The house is 350 feet above the picturesque bay and, standing at any of the front windows, or on the porch, Mr. Wrigley Jr. has a wonderful view of the Island coast line as far as Long Point, the entire town of Avalon, the golf links, the baseball park, the mainland, etc." Mr. & Mrs. Wrigley made two annual visits to the Island in the summer and winter, lasting between four and ten weeks.
Breathtaking views of the harbor
330 feet above the city
Great place to lounge during the summer
From the den into the sun room
Upstairs is where the bedrooms are located
The font door looks out onto a circular driveway
Another sleeping area is connected to the mansion via a bridge
One more look back into the living area
The views are great even walking between rooms
Living room view into the dining area
Pour your own... We liked that
Coming from Long Beach
Joe Duncan Gleason (1881-1959)
Did You Know? - Joe Duncan Gleason was born in Watsonville, California and was one of the few maritime specialists working on the west coast during the first half of the 20th century. Although he traveled and worked periodically on the East Coast, his studio was located in Los Angeles. He was also a popular studio artist for MGM and 20th Century Fox, where he created the production designs for many of their classic seafaring motion pictures. A world class gymnast and accomplished sailor, Gleason based the majority of his works on first hand observation.
Avalon Bay 1924
His view from just above the Holly Hill House; visible in the central foreground; shows Avalon still with both the excursion pier; now gone; and the steamer pier with both S.S. Catalina and S.S. Avalon at their berths. Sugarloaf rock on what is now Casino Point is gone and the Grand Casino; the second to stand on this site; is evident on the upper right. The still popular landmarks of the Tuna Club and Yacht Club are shown near the center of the composition. An interesting detail is the (now) classic runabout motor launch approaching the anchorage at high speed in the far right of the painting.
A cup of Joe before going "down the hill"
Goodbye for now
Let's Go Outside While The Taxi Cometh
Nasty old' rain is on its way

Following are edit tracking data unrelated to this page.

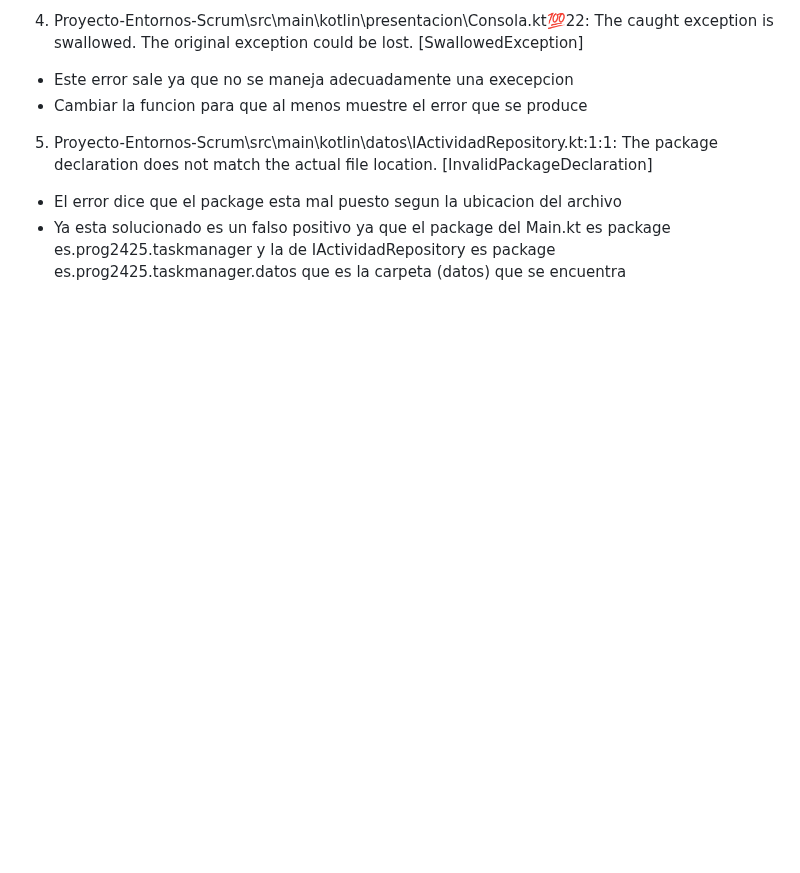
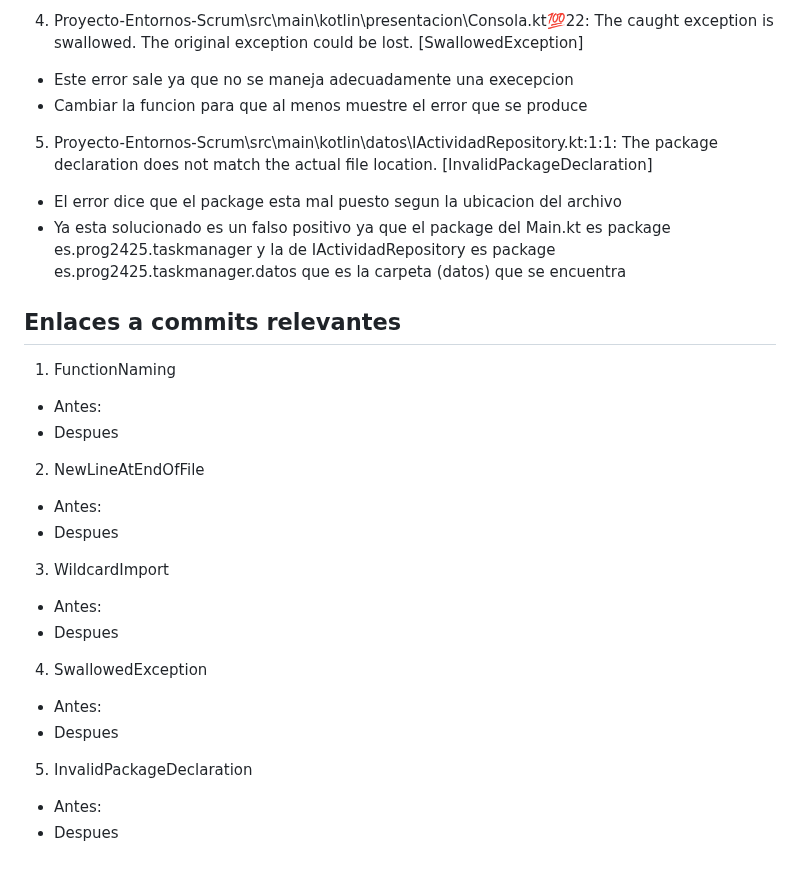
Before and after one commit to AdrianDiaz24/Proyecto-Entornos-Scrum, a Markdown page: EDES-4.3.1-AD.md, the part around the change. Drawn GitHub-style; blank space fills up the shorter version.

Commit message:
implementar el Detekt y hacer parte de la documentacion necesaria

```diff
--- a/EDES-4.3.1-AD.md
+++ b/EDES-4.3.1-AD.md
@@ -63,3 +63,21 @@ tasks.withType<io.gitlab.arturbosch.detekt.Detekt>().configureEach {
 
 - El error dice que el package esta mal puesto segun la ubicacion del archivo
 - Ya esta solucionado es un falso positivo ya que el package del Main.kt es package es.prog2425.taskmanager y la de IActividadRepository es package es.prog2425.taskmanager.datos que es la carpeta (datos) que se encuentra
+
+## Enlaces a commits relevantes
+
+1. FunctionNaming
+- Antes:
+- Despues
+2. NewLineAtEndOfFile
+- Antes:
+- Despues
+3. WildcardImport
+- Antes:
+- Despues
+4. SwallowedException
+- Antes:
+- Despues
+5. InvalidPackageDeclaration
+- Antes:
+- Despues
```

Looking into the dining room from the porch
Saddleback in the distance
Home is almost due north
Green everywhere but wait about six months...
Sue could get used to this
Cold hands.... Time to move
No! Time to sit... Nappy time
Awaiting the taxi
Tough life but someone has to do it
Country club and golf course are located in the valley
It's a little cool here
Perhaps a little over reaction???
Notice the shirt...
Through the portal and 27 miles is Santa Ana
Rain does the cactus well
The famous Catalina Talking Cactus... requires four glasses of wine first
Beautiful flowers everywhere
Did You Know? - Several eucalypts are among the tallest trees in the world. Eucalyptus regnans, the Australian Mountain Ash, is the tallest of all flowering plants (Angiosperms); today, the tallest measured specimen named Centurion is 99.6 m (327 ft) tall. Only Coast Redwood is taller and Coast Douglas-fir about the same; they are conifers (Gymnosperm). Six other eucalypt species exceed 80 metres in height: Eucalyptus obliqua, Eucalyptus delegatensis, Eucalyptus diversicolor, Eucalyptus nitens, Eucalyptus globulus and Eucalyptus viminalis.
An essential oil extracted from Eucalyptus leaves contains compounds that are powerful natural disinfectants and can be toxic in large quantities. Several marsupial herbivores, notably koalas and some possums, are relatively tolerant of it. The close correlation of these oils with other more potent toxins called formylated phloroglucinol compounds allows koalas and other marsupial species to make food choices based on the smell of the leaves. For koalas, these compounds are the most important factor in leaf choice.
Poor man's servants quarters and garage
Below the dining room
Still waiting for the taxi